Last week at Tatsfield Village we discussed the whole notion of how photographers are asked to take on an assignment for no pay but should be grateful for the exposure they'll be getting. This is another commonplace reason given by 'employers' for not paying their workers. "We can't pay you, but it's good exposure," they might say, unwittingly using the word 'exposure' in front of a photographer.
|Trendy REVL ad, I wonder if they paid the agency?|
A company called REVL is offering 'an all-expenses paid six-month stint as a blogger'. They're looking for a fun and creative person to attend four events, exhibitions, concerts or nights out in London, every week and then they want them to write about their experiences.
Now, I'm a journalist, a writer, whatever you want to call me, and normally the deal is straightforward. Somebody might ask me, say, to cover an exhibition or attend a conference and write something about it, and the idea is that I say 'yes' and they pay me for my time and trouble. Simple. But not REVL. Oh no! Metro continues, "The job is unsalaried but the firm says it will give the successful applicant a chance to be London's 'next big influencer'. Oh, well that makes all the difference! They could be London's next big influencer! No they won't be, this is a nasty, uncalled for ruse to get somebody working for nothing at a time when we all need to earn as much money as we can get.
My view is simple: if the work being carried out by the person who isn't being paid is making money for the company that has decided NOT to pay that person, well, that's bordering on the criminal. If you're making money for a business, you should be paid for your efforts.
And another thing...
I don't know about you, but we all seem to have to pay for so much these days that having a job is absolutely critical. There's simply no time or reason why anybody should have to work for nothing, especially as even healthcare is something that costs an arm and a leg, or, in the case of surgeon Ian Paterson, a breast.
|Paterson denies 20 counts of wounding with intent, says Metro|
Personally, I'm now wary about having an eye test or going to the dentist because I'm wondering whether what they say I need doing is the truth or a lie. Suddenly going to the dentist or the optician is like taking the car to the garage. The optician or dentist is basically walking around you, metaphorically kicking the tyres and making up reasons to charge you more money. I'm due to go to the dentist and I know that things will need to be done – when have you ever gone anywhere and been told, "no, absolutely fine, see you in six months"? the answer is never, because these people want to earn money from you. Why? Well, there are a host of reasons: a new kitchen extension, an exotic foreign holiday, some much-needed landscaping for the garden, a new car, you name it, they need to earn the money. Inject a profit motive and people aren't so much interested in your welfare but their own.
"First, you'd better make an appointment with the hygienist," the dentist will definitely tell me when I'm sitting in the chair.

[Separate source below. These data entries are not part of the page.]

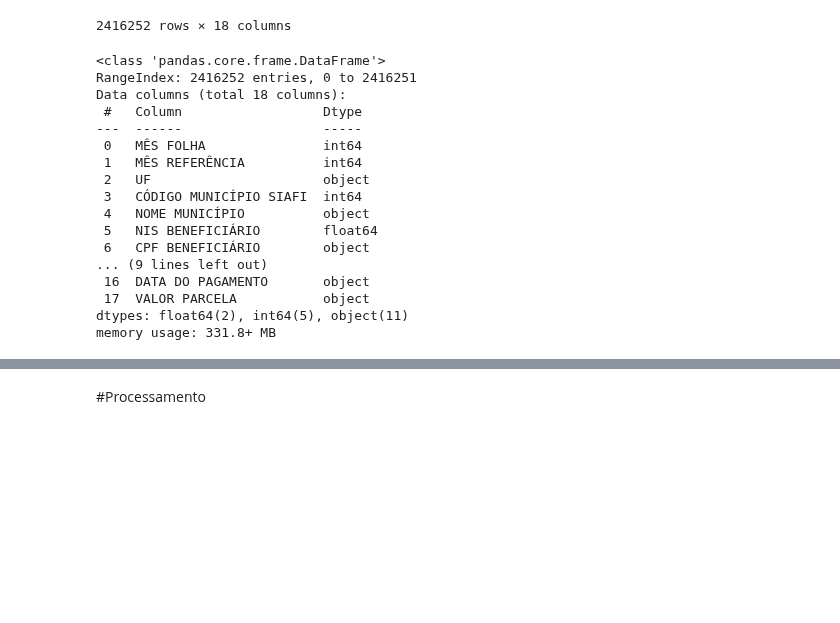
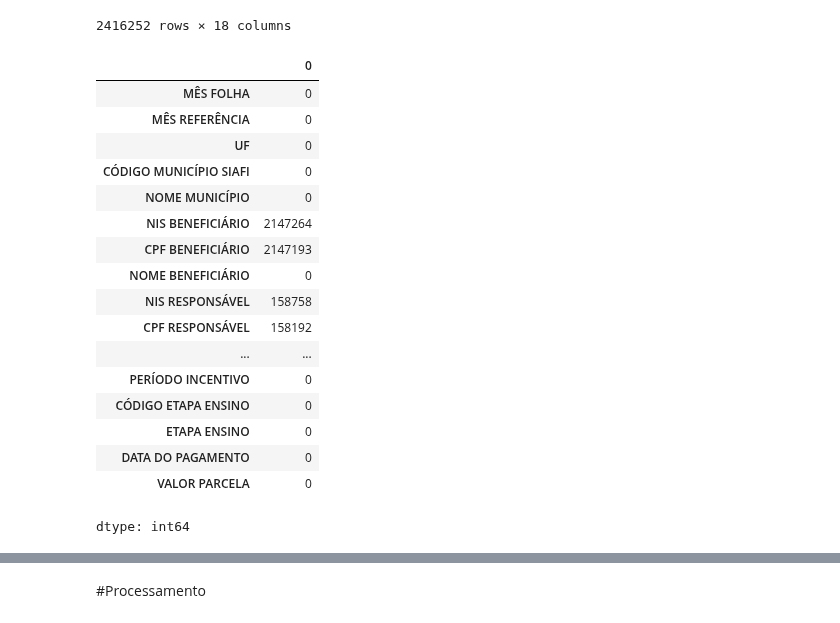
Before and after one commit to lucas-estanislau/pe-de-meia, a Jupyter notebook: pe_de_meia.ipynb, the cells around one changed output, grey strips where cells are left out. Drawn from its saved outputs; the diff is of its cells as text; code cells hidden in the pictures; blank space fills up the shorter version.

```diff
--- a/pe_de_meia.ipynb
+++ b/pe_de_meia.ipynb
@@ -38,23 +38,24 @@ df
 | 2416250 | 202403 | 202403 | TO | 9643 | XAMBIOA | NaN | ... |
 | 2416251 | 202403 | 202403 | TO | 9643 | XAMBIOA | NaN | ... |
 2416252 rows × 18 columns
-# %%
-df.info()
-# %% [output]
-<class 'pandas.core.frame.DataFrame'>
-RangeIndex: 2416252 entries, 0 to 2416251
-Data columns (total 18 columns):
- #   Column                  Dtype
----  ------                  -----
- 0   MÊS FOLHA               int64
- 1   MÊS REFERÊNCIA          int64
- 2   UF                      object
- 3   CÓDIGO MUNICÍPIO SIAFI  int64
- 4   NOME MUNICÍPIO          object
- 5   NIS BENEFICIÁRIO        float64
- 6   CPF BENEFICIÁRIO        object
-... (9 lines left out)
- 16  DATA DO PAGAMENTO       object
- 17  VALOR PARCELA           object
-dtypes: float64(2), int64(5), object(11)
-memory usage: 331.8+ MB
+# %%
+df.isna().sum()
+# %% [output]
+|  | 0 |
+| MÊS FOLHA | 0 |
+| MÊS REFERÊNCIA | 0 |
+| UF | 0 |
+| CÓDIGO MUNICÍPIO SIAFI | 0 |
+| NOME MUNICÍPIO | 0 |
+| NIS BENEFICIÁRIO | 2147264 |
+| CPF BENEFICIÁRIO | 2147193 |
+| NOME BENEFICIÁRIO | 0 |
+| NIS RESPONSÁVEL | 158758 |
+| CPF RESPONSÁVEL | 158192 |
+| ... | ... |
+| PERÍODO INCENTIVO | 0 |
+| CÓDIGO ETAPA ENSINO | 0 |
+| ETAPA ENSINO | 0 |
+| DATA DO PAGAMENTO | 0 |
+| VALOR PARCELA | 0 |
+dtype: int64
```
Also changed, not shown: parts of 8 cells of this notebook.
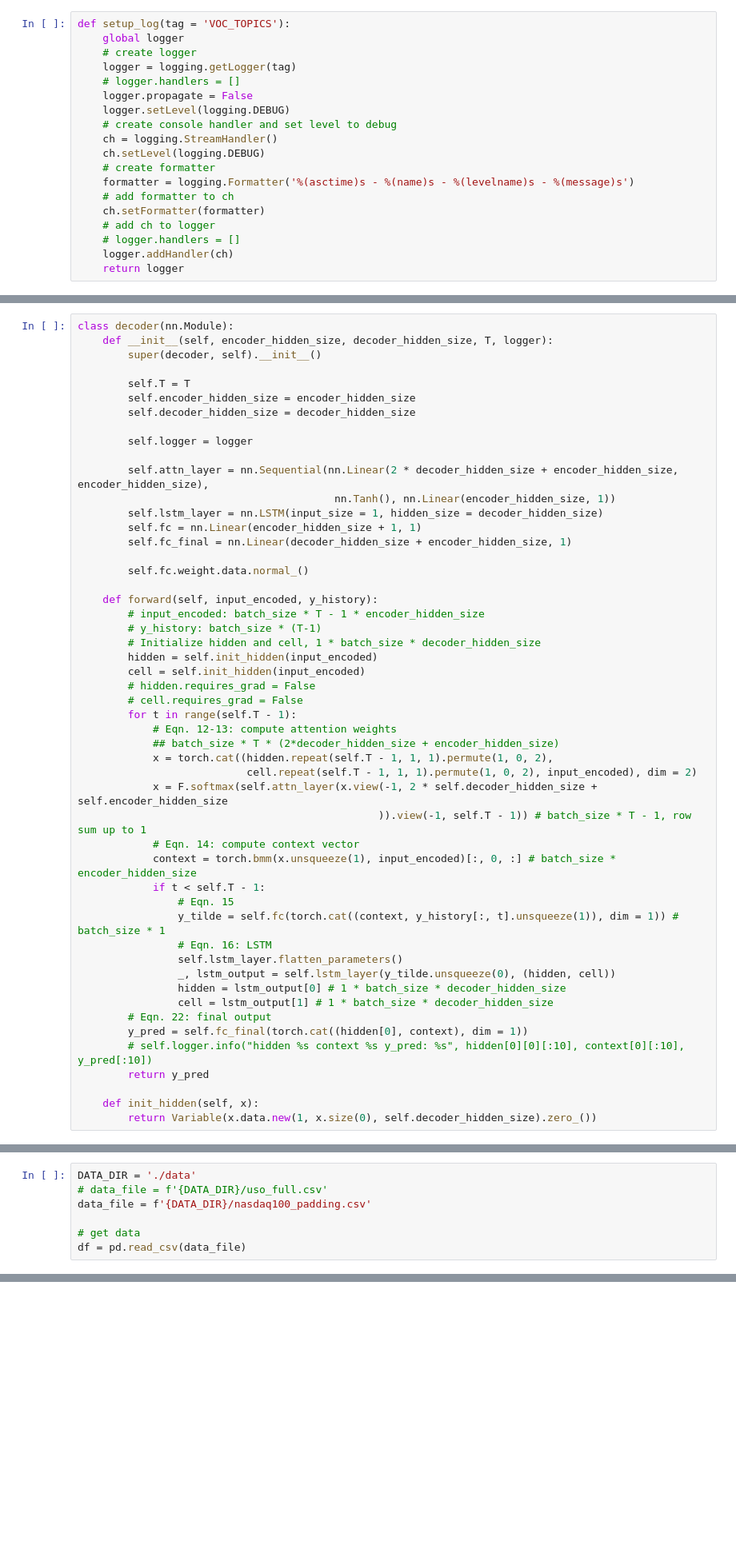
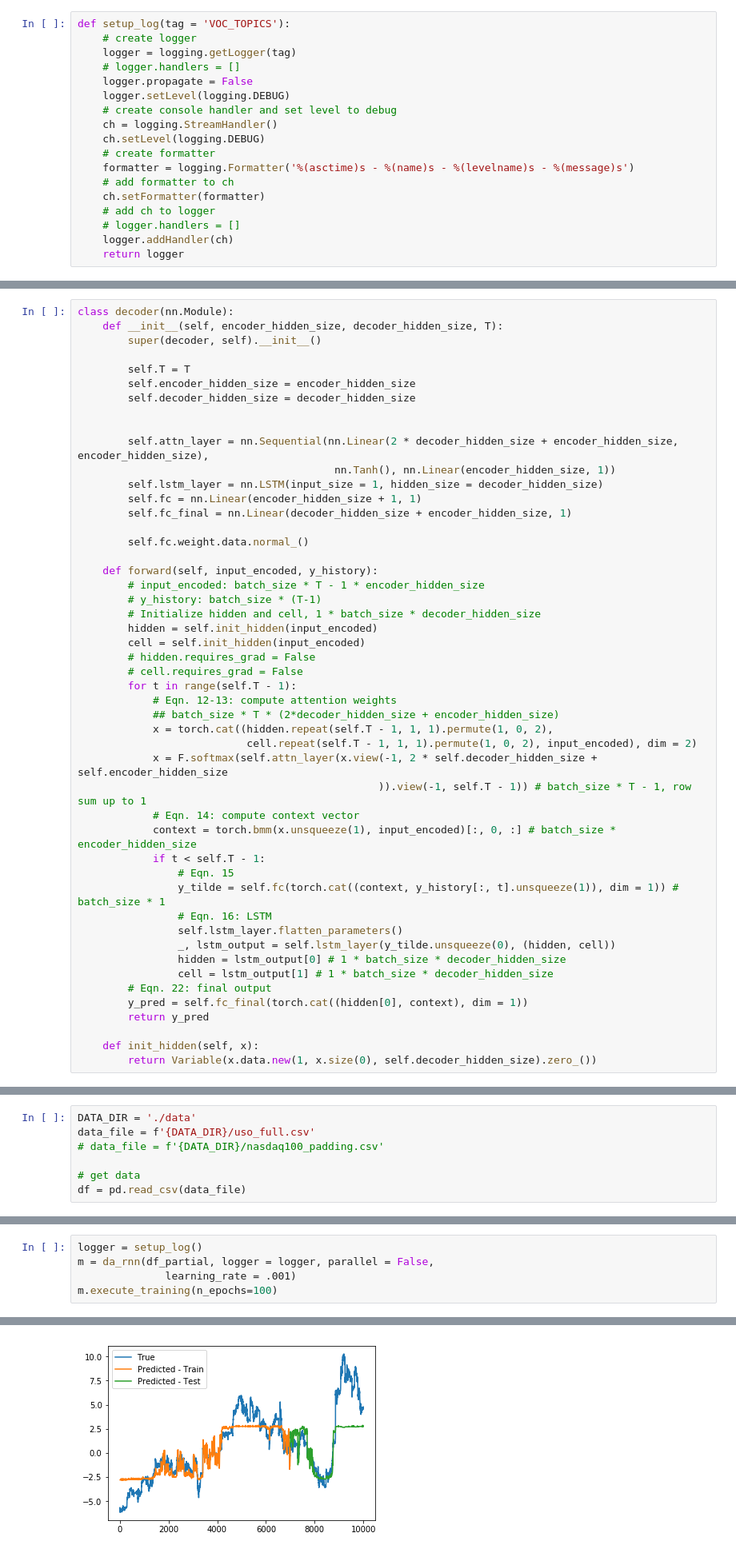
Before and after one commit to bgithub1/da_rnn, a Jupyter notebook: da_rnn_from_csv.ipynb, the cells around one changed output, grey strips where cells are left out. Shown at 80% size. Cells and saved outputs as stored; diff of their text form; blank space fills up the shorter version.

```diff
--- a/da_rnn_from_csv.ipynb
+++ b/da_rnn_from_csv.ipynb
@@ -37,6 +46,5 @@ pd.set_option('display.max_columns',1000)
 # %%
 def setup_log(tag = 'VOC_TOPICS'):
-    global logger
     # create logger
     logger = logging.getLogger(tag)
     # logger.handlers = []
@@ -110,14 +197,13 @@ class encoder(nn.Module):
 #### 2.02 Define the decoder:
 # %%
 class decoder(nn.Module):
-    def __init__(self, encoder_hidden_size, decoder_hidden_size, T, logger):
+    def __init__(self, encoder_hidden_size, decoder_hidden_size, T):
         super(decoder, self).__init__()
 
         self.T = T
         self.encoder_hidden_size = encoder_hidden_size
         self.decoder_hidden_size = decoder_hidden_size
 
-        self.logger = logger
 
         self.attn_layer = nn.Sequential(nn.Linear(2 * decoder_hidden_size + encoder_hidden_size, encoder_hidden_size),
                                          nn.Tanh(), nn.Linear(encoder_hidden_size, 1))
@@ -154,7 +240,6 @@ class decoder(nn.Module):
                 cell = lstm_output[1] # 1 * batch_size * decoder_hidden_size
         # Eqn. 22: final output
         y_pred = self.fc_final(torch.cat((hidden[0], context), dim = 1))
-        # self.logger.info("hidden %s context %s y_pred: %s", hidden[0][0][:10], context[0][:10], y_pred[:10])
         return y_pred
 
     def init_hidden(self, x):
@@ -339,8 +418,8 @@ def execute_training(df_data,n_epochs=500,learning_rate=.001):
 #### 3.01 Read the main csv file, and add appropriate date columns
 # %%
 DATA_DIR = './data'
-# data_file = f'{DATA_DIR}/uso_full.csv'
-data_file = f'{DATA_DIR}/nasdaq100_padding.csv'
+data_file = f'{DATA_DIR}/uso_full.csv'
+# data_file = f'{DATA_DIR}/nasdaq100_padding.csv'
 
 # get data
 df = pd.read_csv(data_file)
@@ -406,0 +447,6 @@ Missing in data: 0.
+# %%
+logger = setup_log()
+m = da_rnn(df_partial, logger = logger, parallel = False,
+              learning_rate = .001)
+m.execute_training(n_epochs=100)
+# %% [output]
@@ -406,0 +465 @@ Missing in data: 0.
+[figure, added]
```
Also changed, not shown: parts of 17 cells of this notebook, 1 other file.
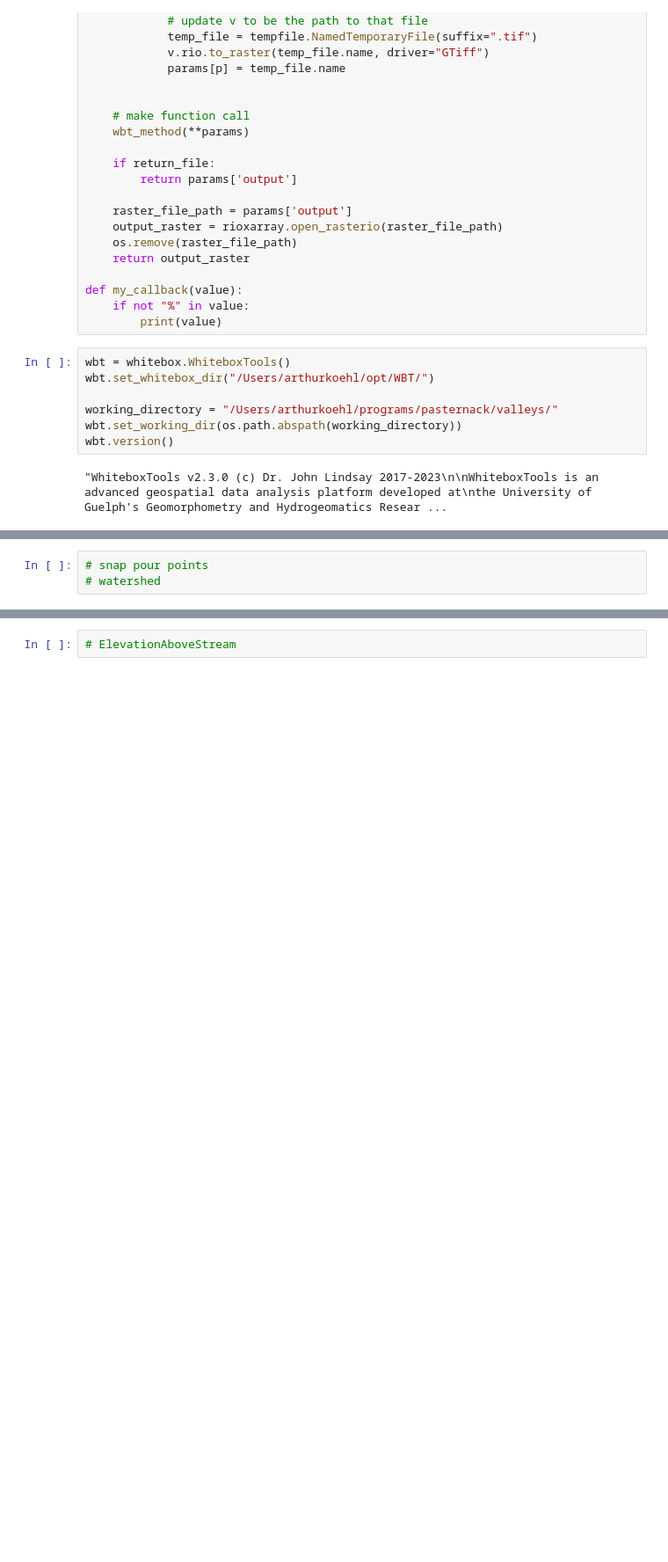
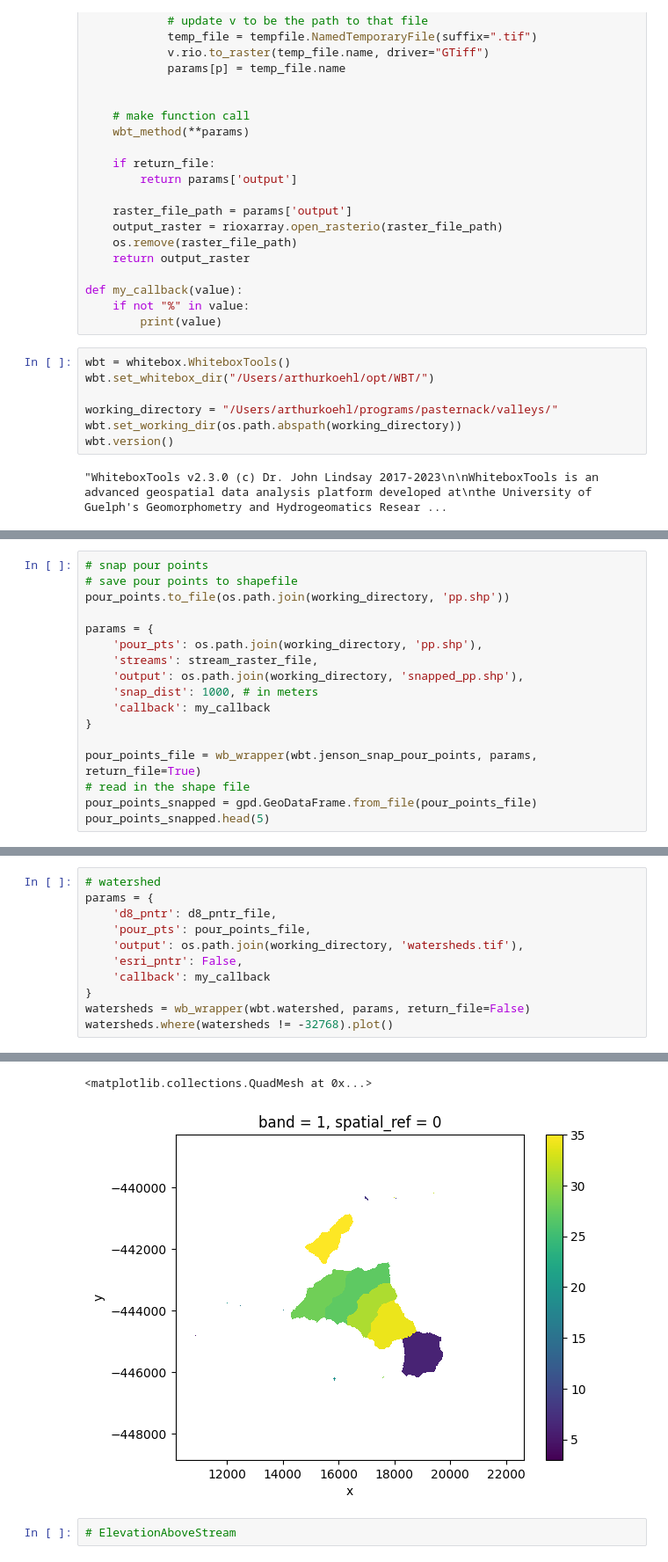
Before and after one commit to avkoehl/valleys, a Jupyter notebook: notebooks/rem_hand.ipynb, the cells around one changed output, grey strips where cells are left out. Shown at 88% size. Drawn from its saved outputs; the diff is of its cells as text; blank space fills up the shorter version.

```diff
--- a/notebooks/rem_hand.ipynb
+++ b/notebooks/rem_hand.ipynb
@@ -219,3 +278,17 @@ Elapsed Time (excluding I/O): 0.29s
 # %%
 # snap pour points
-# watershed
+# save pour points to shapefile
+pour_points.to_file(os.path.join(working_directory, 'pp.shp'))
+
+params = {
+    'pour_pts': os.path.join(working_directory, 'pp.shp'),
+    'streams': stream_raster_file,
+    'output': os.path.join(working_directory, 'snapped_pp.shp'),
+    'snap_dist': 1000, # in meters
+    'callback': my_callback
+}
+
+pour_points_file = wb_wrapper(wbt.jenson_snap_pour_points, params, return_file=True)
+# read in the shape file
+pour_points_snapped = gpd.GeoDataFrame.from_file(pour_points_file)
+pour_points_snapped.head(5)
@@ -221,0 +313,12 @@ Elapsed Time (excluding I/O): 0.29s
+# %%
+# watershed
+params = {
+    'd8_pntr': d8_pntr_file,
+    'pour_pts': pour_points_file,
+    'output': os.path.join(working_directory, 'watersheds.tif'),
+    'esri_pntr': False,
+    'callback': my_callback
+}
+watersheds = wb_wrapper(wbt.watershed, params, return_file=False)
+watersheds.where(watersheds != -32768).plot()
+# %% [output]
@@ -222,2 +336,4 @@ Elapsed Time (excluding I/O): 0.29s
+<matplotlib.collections.QuadMesh at 0x...>
+[figure, added]
 # %%
 # ElevationAboveStream
```
Also changed, not shown: parts of 14 cells of this notebook.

That's going to cost me around £55. Then there's the job that needed doing when I last went, but held back (and haven't been since because I simply couldn't afford the £250 plus bill I would have been charged). When I do go I'm expecting a bill approaching £500 and the thing is, how much of it is absolutely necessary? Not being an expert, I don't know. Unfortunately we have to trust people and where money is concerned, you can't trust anybody.
It's the same with the optician. I'm due to have an eye test, but what are the chances that they're going to say, "No, absolutely fine, keep the glasses you've got and we'll see you in 12 months." Not going to happen. They're going to up the power of the lenses, try and sell me new frames and bingo! A profit for them and an empty wallet for me.
I feel sorry for those who went under the knife of the aforementioned Mr Ian Paterson. Prosecutor Julian Christopher QC, according to Metro, said that 'the 59-year-old had 'his own obscure motives' for the deception. He said he may have inflated his workload to keep up his image of being 'at the top of his game' – or simply enjoyed the power of making people think their lives were in his hands."
If mechanics can charge for unnecessary work on your car, then beware of surgeons, opticians and anybody else driven by a profit motive as you might discover that work you're told needs doing, doesn't.